By Molly Daly
PHILADELPHIA (CBS) — One of the young red-tailed hawks that recently left the nest at the Franklin Institute (see related story) has died.
Hawk Watch at the Franklin Institute blogger Della Micah says it happened Wednesday afternoon.
“Sadly, the female twin [photo] flew into a window at Moore College of Art,” she tells KYW Newsradio.
Micah says all three of the fledglings had been making hunting runs that morning, in hot pursuit of other birds.
“They’re like teenagers — they’ve got a great engine, but they don’t always know how to control it,” she says. “You hope that they will see a window or a building coming up. I think she was just intent on catching the bird.”
Or, perhaps seeing vegetation and sky reflected in the window, she kept going because she didn’t know it was a solid object.
It’s estimated that glass claims the lives of one billion birds every year. (There are ways to make glass less reflective and more visible to birds, by using decals or so-called “fritted” glass.)
Meanwhile, the avian family’s fans, who have watched the birds’ development on the nest cam and through the blog and Franklin Hawkaholics Facebook page, are shocked and saddened.
“You really develop an attachment to them, and you feel the pride of any aunts and uncles when you see the youngsters heading off into the world,” notes Micah, the blogger. “These young hawks are at such an exciting time of learning to hunt and fly. This young female was such a beautiful, beautiful hawk, and to be taken out so quickly… it is sad.”

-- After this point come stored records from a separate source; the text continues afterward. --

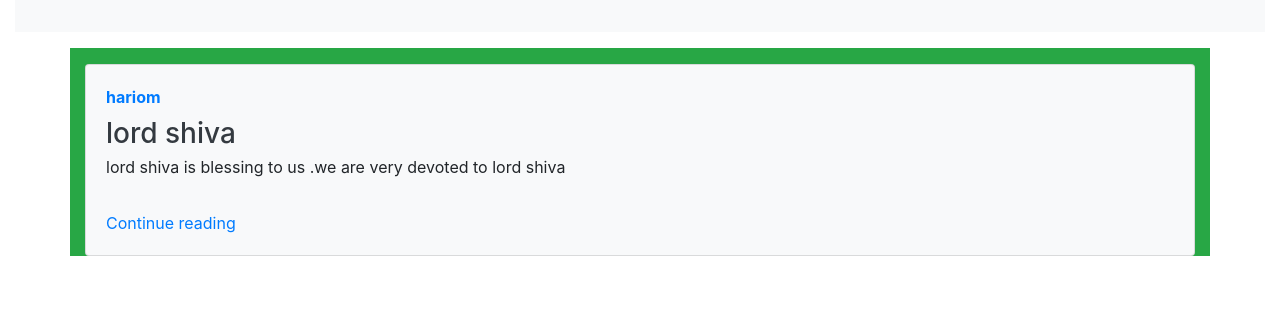
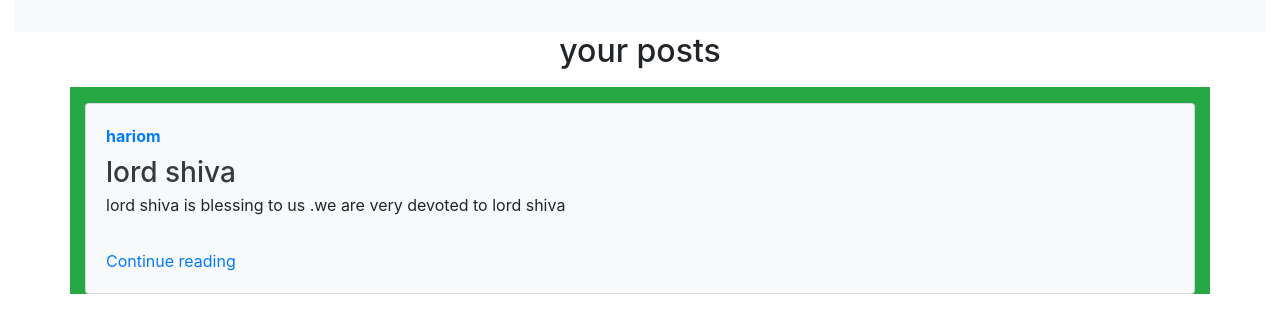
Before and after one commit to hariom76/super-giggle, a Django app: page /blog/profile/1/ in a window 1280 px wide. Shown: the part 232-543 px from the top of the page. Run offline with Django 3.2, Linux system fonts and the light colour scheme; data comes from the database, SQL or seed files in the repository; some libraries are stand-ins or nearby versions.

Commit message:
yourpost

```diff
--- a/templates/blog/profile.html
+++ b/templates/blog/profile.html
@@ -15,6 +15,7 @@
     </div>
 </div>
 </div>
+<div class="text-center"><h2> your posts </h2></div>
 {% for all in post %}
 <div class="container pt-3 bg-success my-3">
     <div class="card flex-md-row mb-4 box-shadow h-md-250 bg-light grey">
```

The young hawk’s body was taken to the Academy of Natural Sciences, to be added to its vast collection.